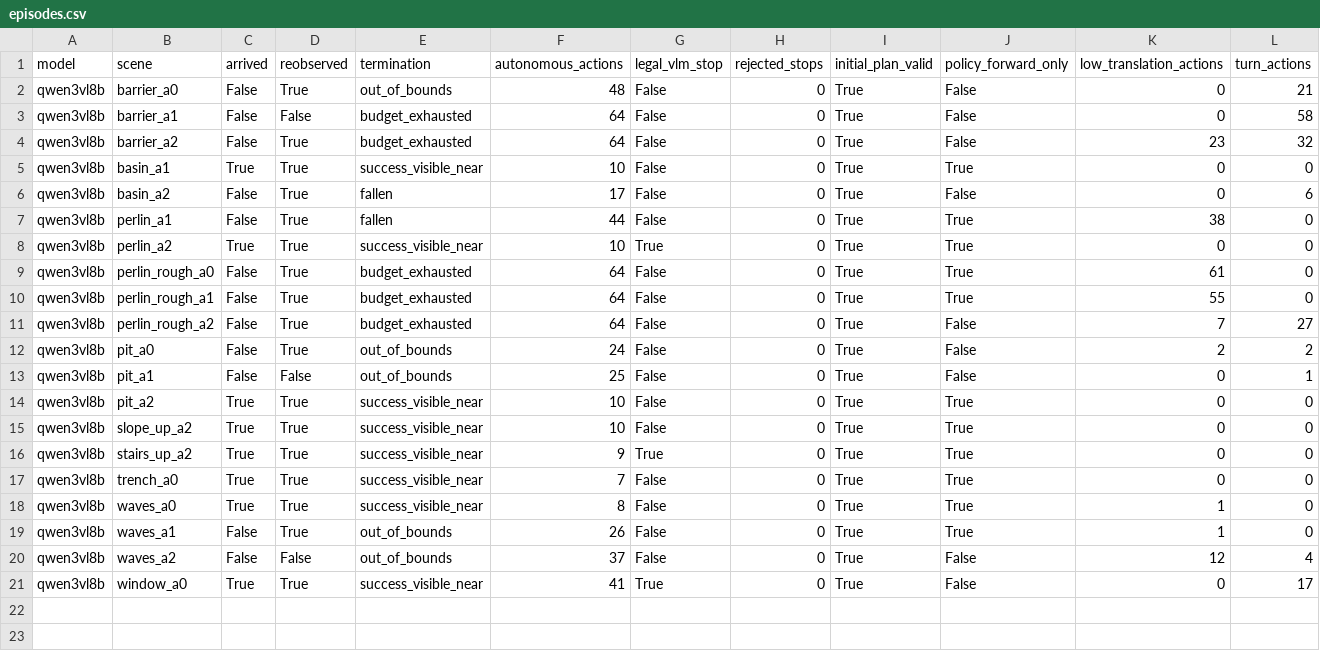
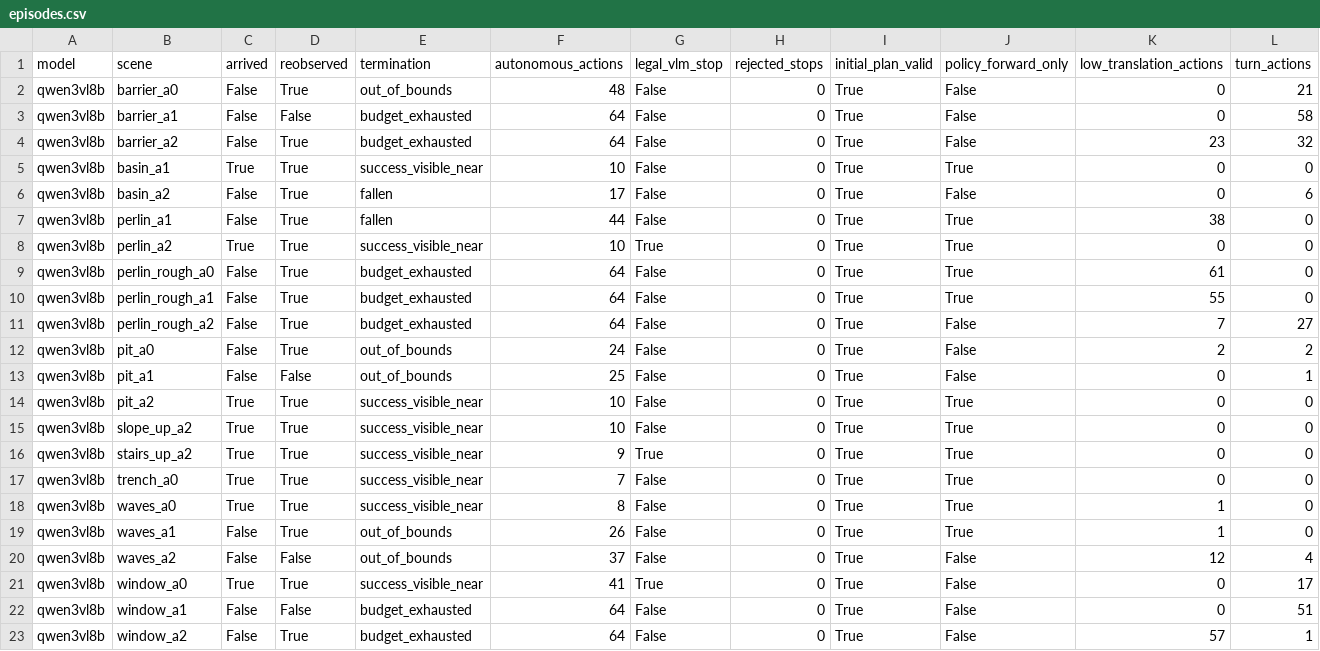
Before and after one commit to George3215/LunarBench, a CSV file: paper/vlm_goal_navigation/action_only_transfer_v3_20261018/episodes.csv, drawn as a sheet; only a part is shown; rows hold the shown columns only; the diff names each change by its address in the sheet, - before the commit and + after, or states it on an @@ line.

Commit message:
TASK3 action-only: qwen3vl8b final

```diff
--- a/paper/vlm_goal_navigation/action_only_transfer_v3_20261018/episodes.csv
+++ b/paper/vlm_goal_navigation/action_only_transfer_v3_20261018/episodes.csv
+row 22: qwen3vl8b | window_a1 | False | False | budget_exhausted | 64 | False | 0 | True | False | 0 | 51
+row 23: qwen3vl8b | window_a2 | False | True | budget_exhausted | 64 | False | 0 | True | False | 57 | 1
```
Also changed, not shown: 14 other files.
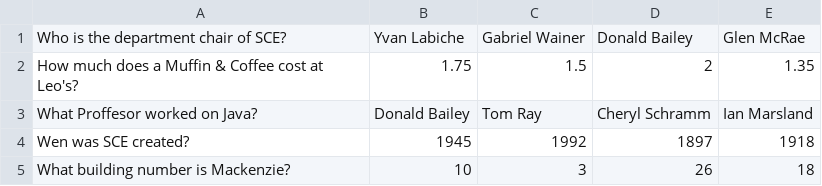
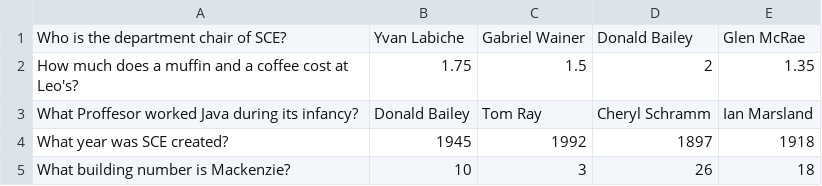
Before and after one commit to Brendan-Lucas/HamlesAndFriends-HackTheWallApp, a CSV file: Thats_so_Ravens/QuizApp/quizAssets/quizz.csv, drawn as a sheet; the diff names each change by its address in the sheet, - before the commit and + after, or states it on an @@ line.

Commit message:
Fix Question wording - need to wrap text

```diff
--- a/Thats_so_Ravens/QuizApp/quizAssets/quizz.csv
+++ b/Thats_so_Ravens/QuizApp/quizAssets/quizz.csv
-A2: …does a Muffin & Coffee cost at…
+A2: …does a muffin and a coffee cost at…
-A3: What Proffesor worked on Java?
+A3: What Proffesor worked Java during its infancy?
-A4: Wen was SCE created?
+A4: What year was SCE created?
```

■ ■ ■ ■ ■

Gather each line in the entries above where the string "cost" is found.

_Answer to this exercise:_
-A2: …does a Muffin & Coffee cost at…
+A2: …does a muffin and a coffee cost at…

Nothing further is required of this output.